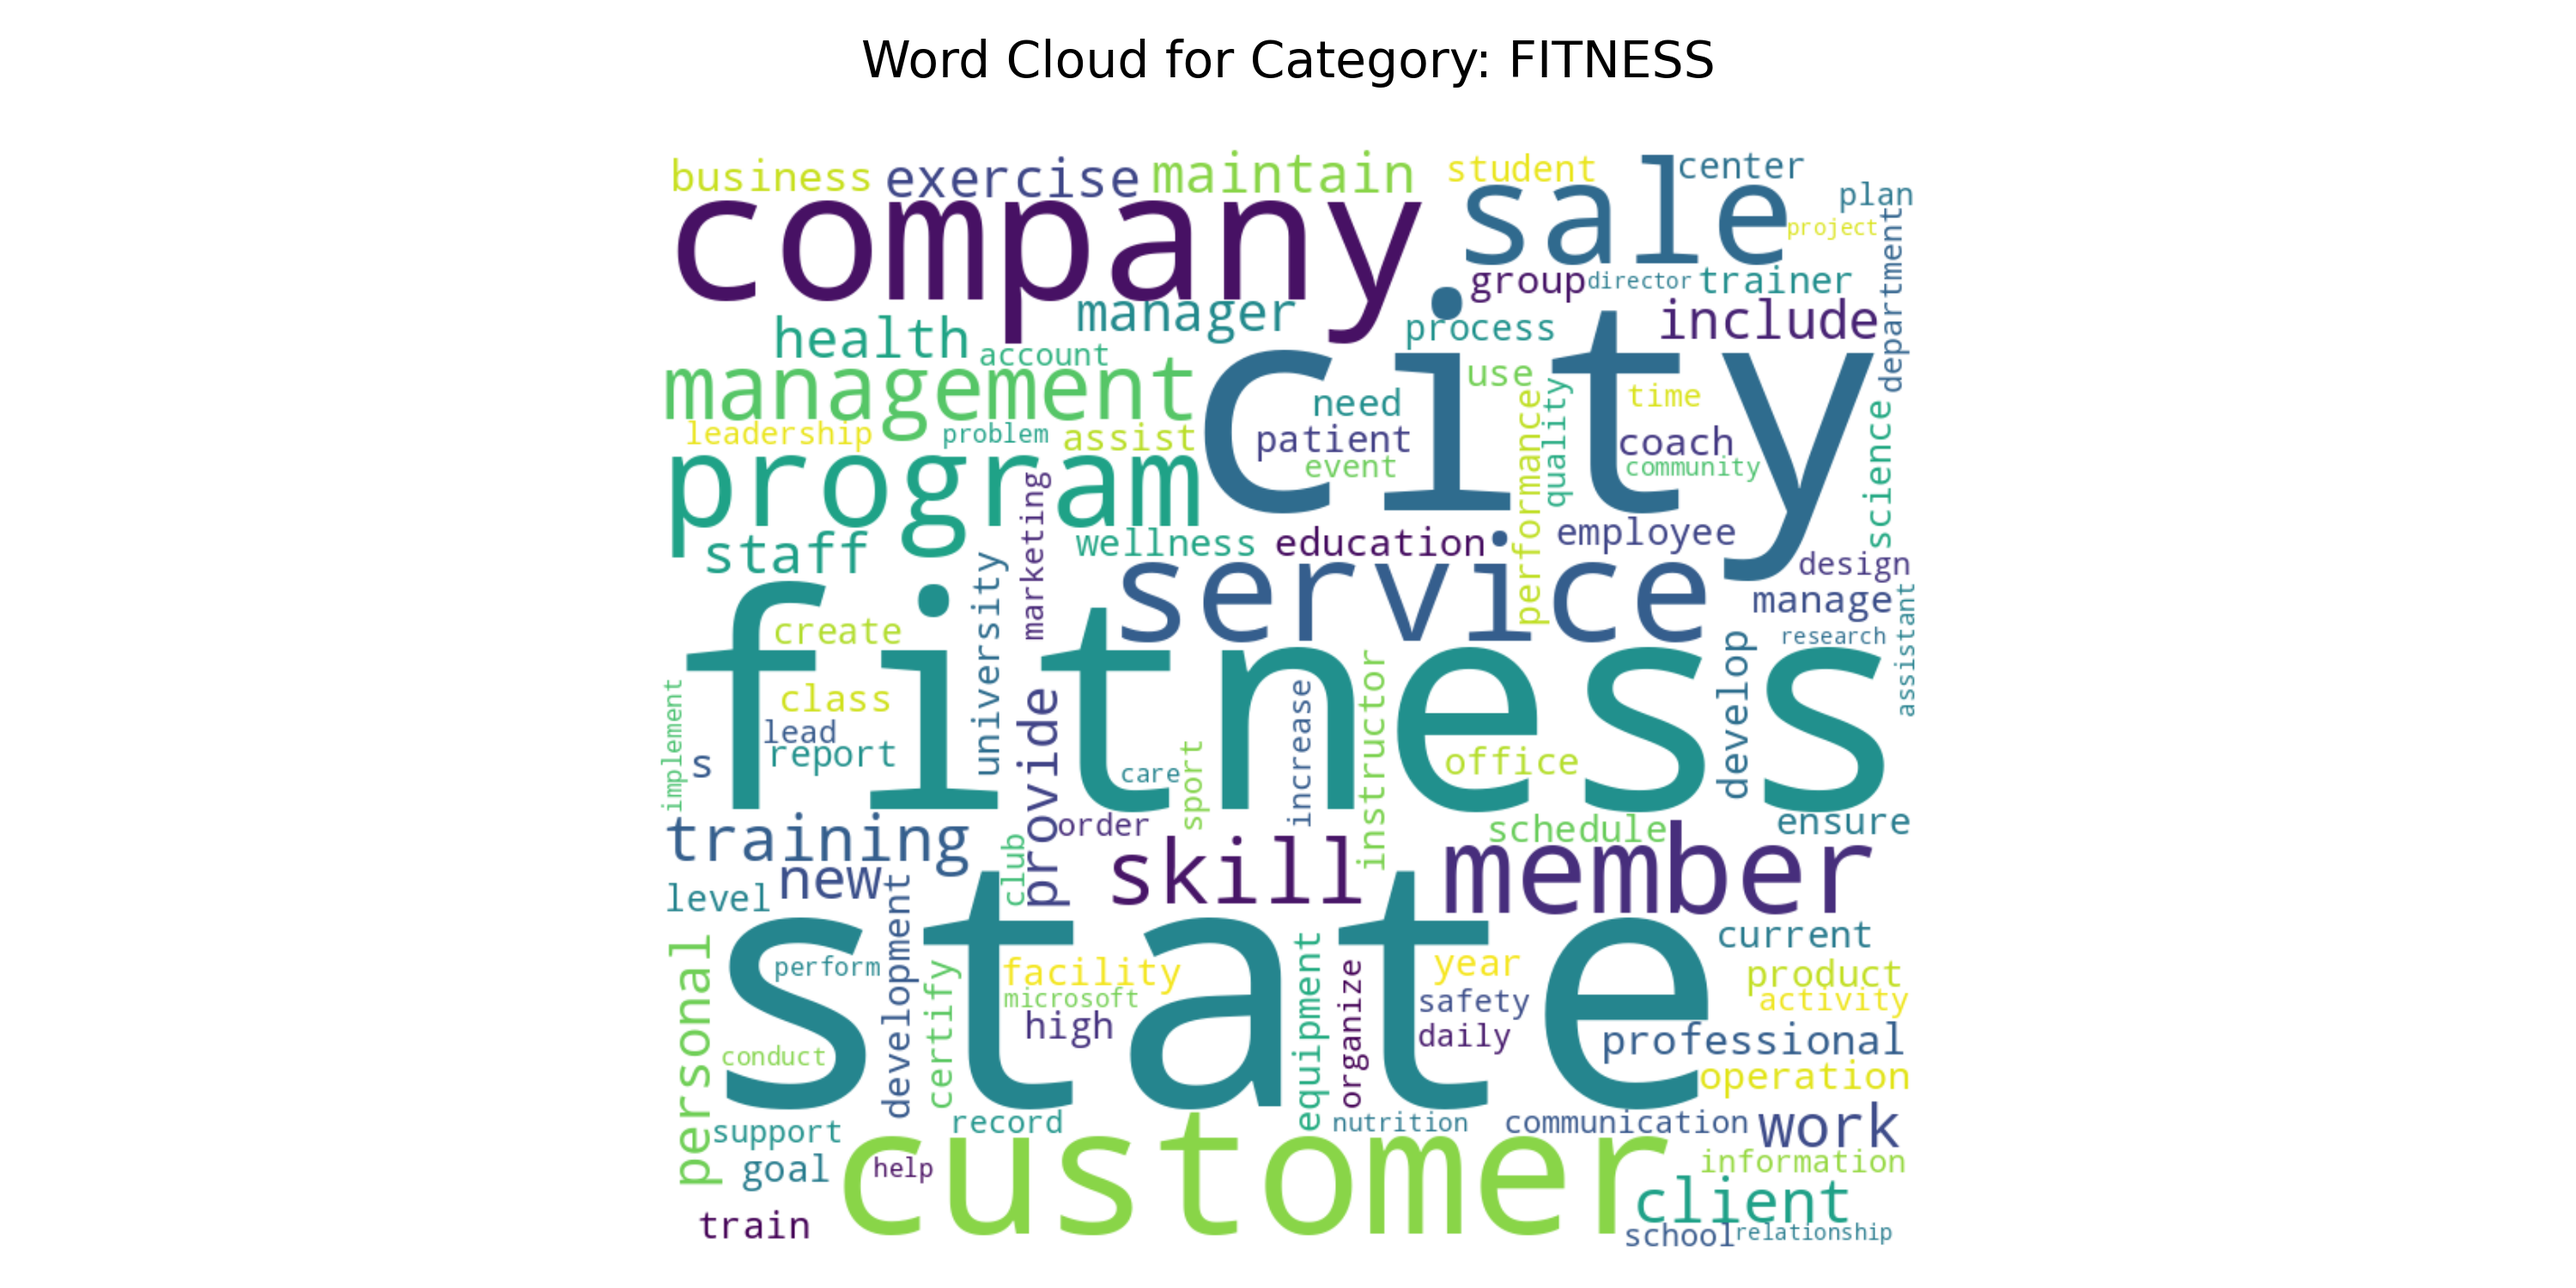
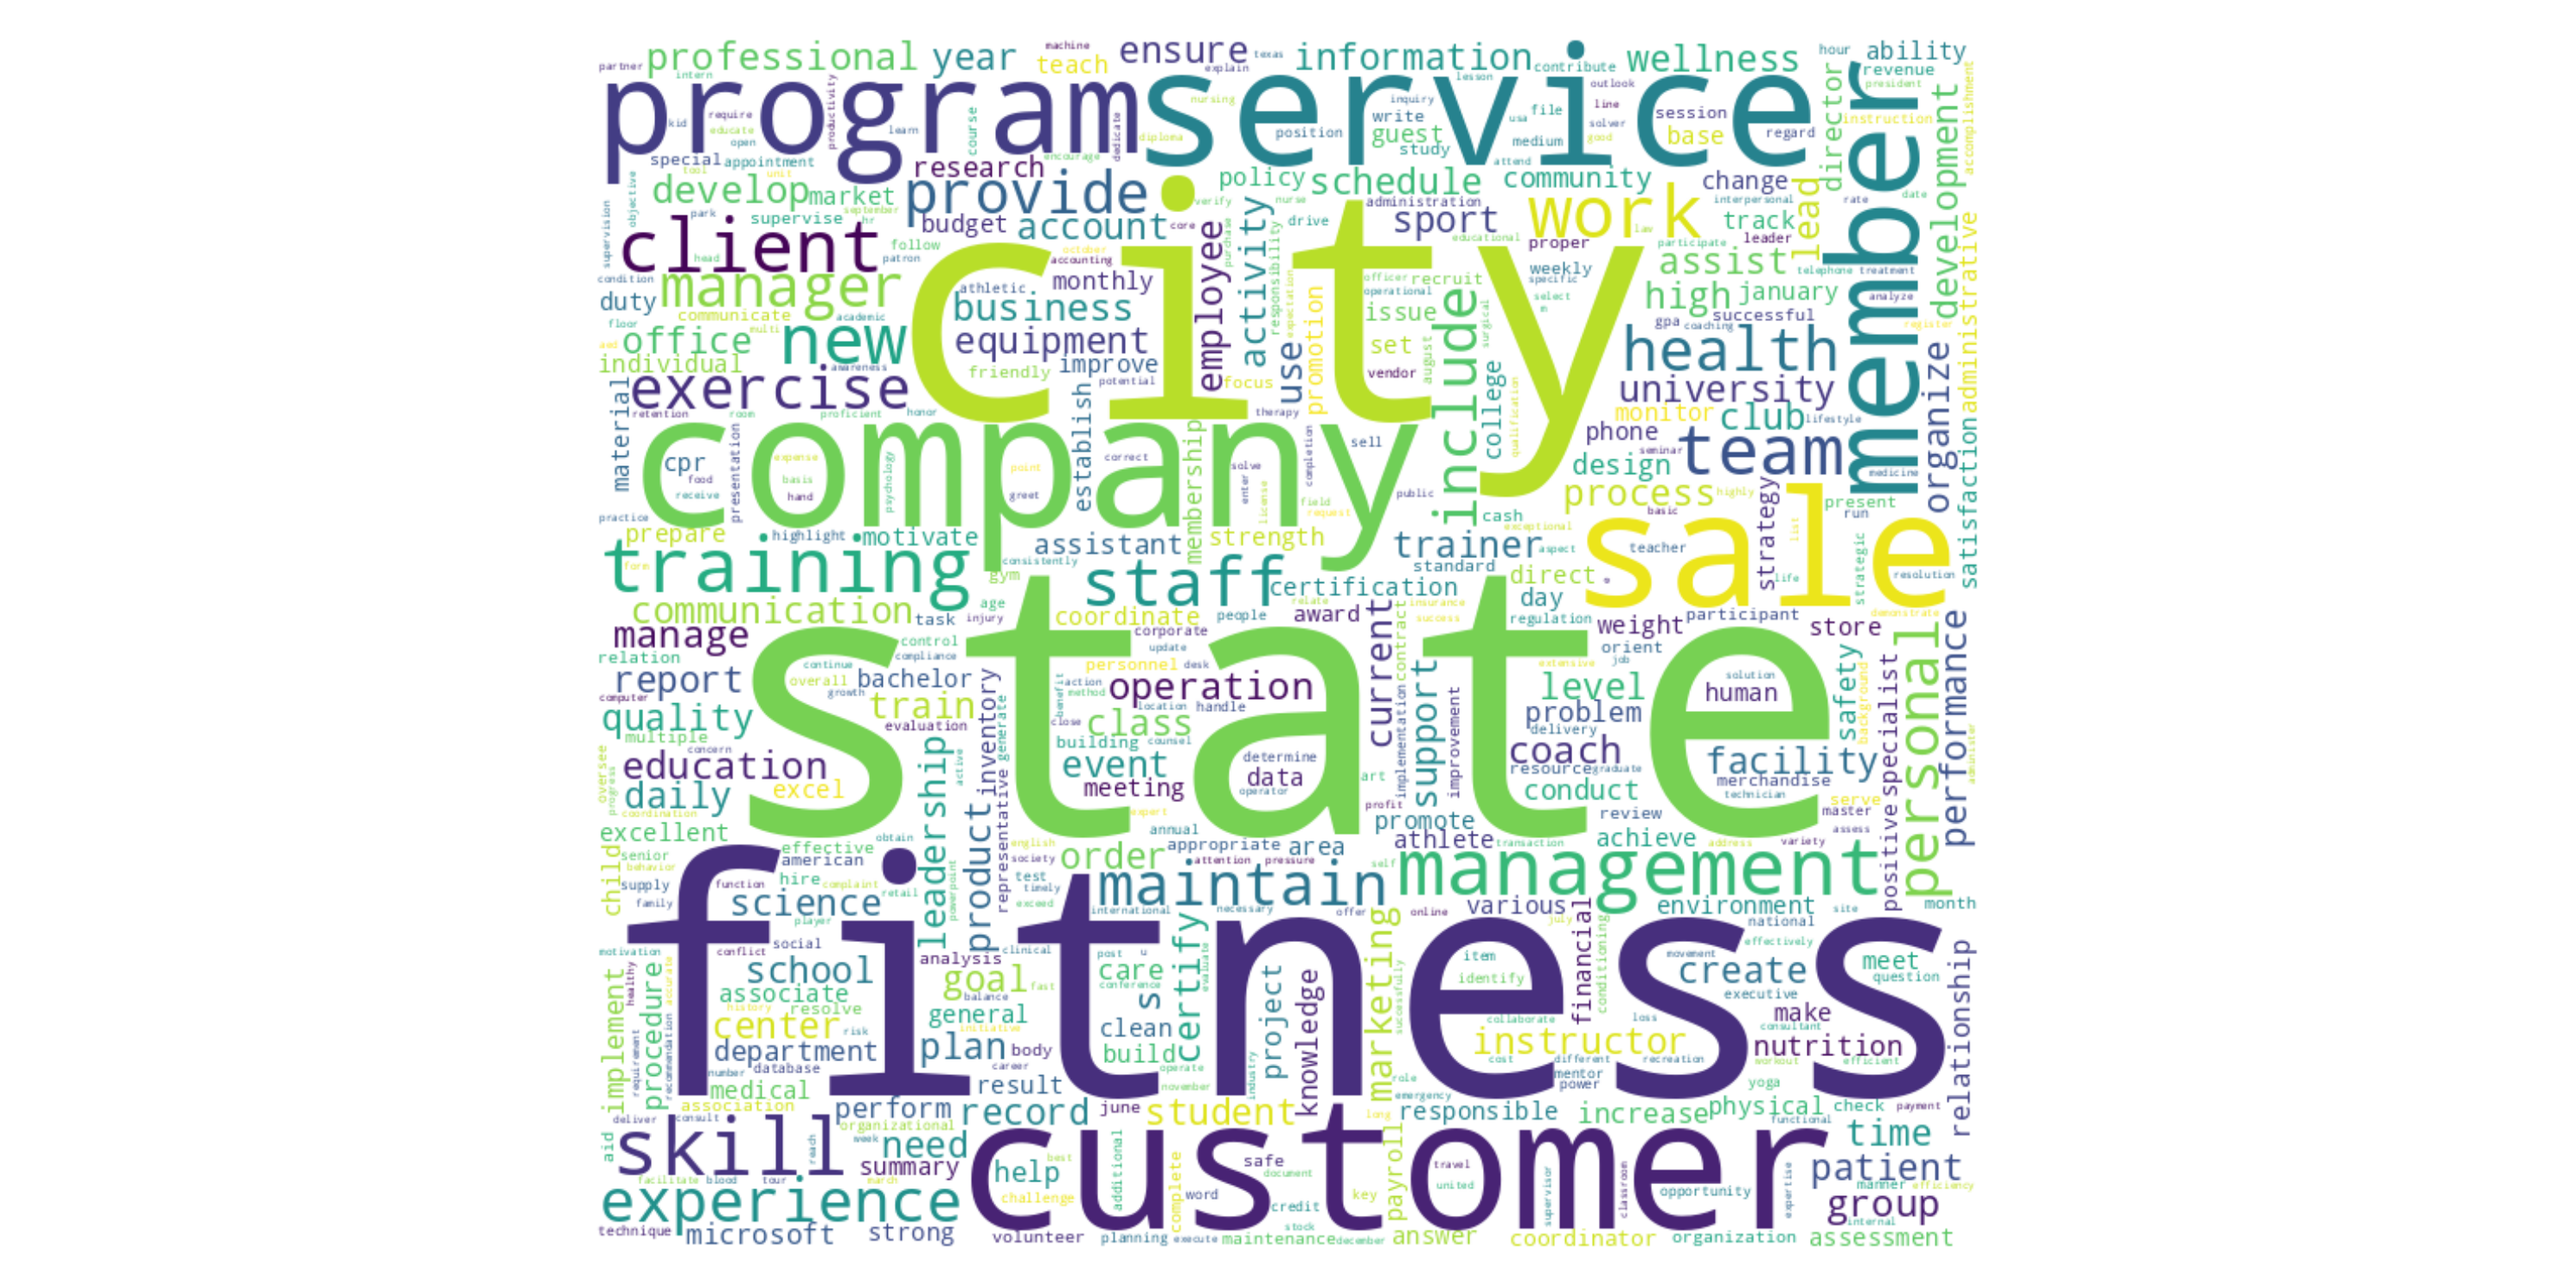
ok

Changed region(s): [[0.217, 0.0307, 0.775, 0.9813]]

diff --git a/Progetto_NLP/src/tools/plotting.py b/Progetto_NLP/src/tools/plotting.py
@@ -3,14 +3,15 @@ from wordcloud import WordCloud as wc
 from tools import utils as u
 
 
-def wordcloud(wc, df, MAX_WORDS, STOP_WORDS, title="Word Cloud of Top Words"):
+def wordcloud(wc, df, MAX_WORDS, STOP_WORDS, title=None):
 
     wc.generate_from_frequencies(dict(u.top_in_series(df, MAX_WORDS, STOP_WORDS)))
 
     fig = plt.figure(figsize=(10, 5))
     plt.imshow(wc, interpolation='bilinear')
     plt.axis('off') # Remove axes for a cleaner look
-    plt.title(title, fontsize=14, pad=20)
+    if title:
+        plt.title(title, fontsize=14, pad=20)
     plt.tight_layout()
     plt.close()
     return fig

Exercise —
Retype the data above verbatim, minus images.

Written reply —
ok

Changed region(s): [[0.217, 0.0307, 0.775, 0.9813]]

diff --git a/Progetto_NLP/src/tools/plotting.py b/Progetto_NLP/src/tools/plotting.py
@@ -3,14 +3,15 @@ from wordcloud import WordCloud as wc
 from tools import utils as u
 
 
-def wordcloud(wc, df, MAX_WORDS, STOP_WORDS, title="Word Cloud of Top Words"):
+def wordcloud(wc, df, MAX_WORDS, STOP_WORDS, title=None):
 
     wc.generate_from_frequencies(dict(u.top_in_series(df, MAX_WORDS, STOP_WORDS)))
 
     fig = plt.figure(figsize=(10, 5))
     plt.imshow(wc, interpolation='bilinear')
     plt.axis('off') # Remove axes for a cleaner look
-    plt.title(title, fontsize=14, pad=20)
+    if title:
+        plt.title(title, fontsize=14, pad=20)
     plt.tight_layout()
     plt.close()
     return fig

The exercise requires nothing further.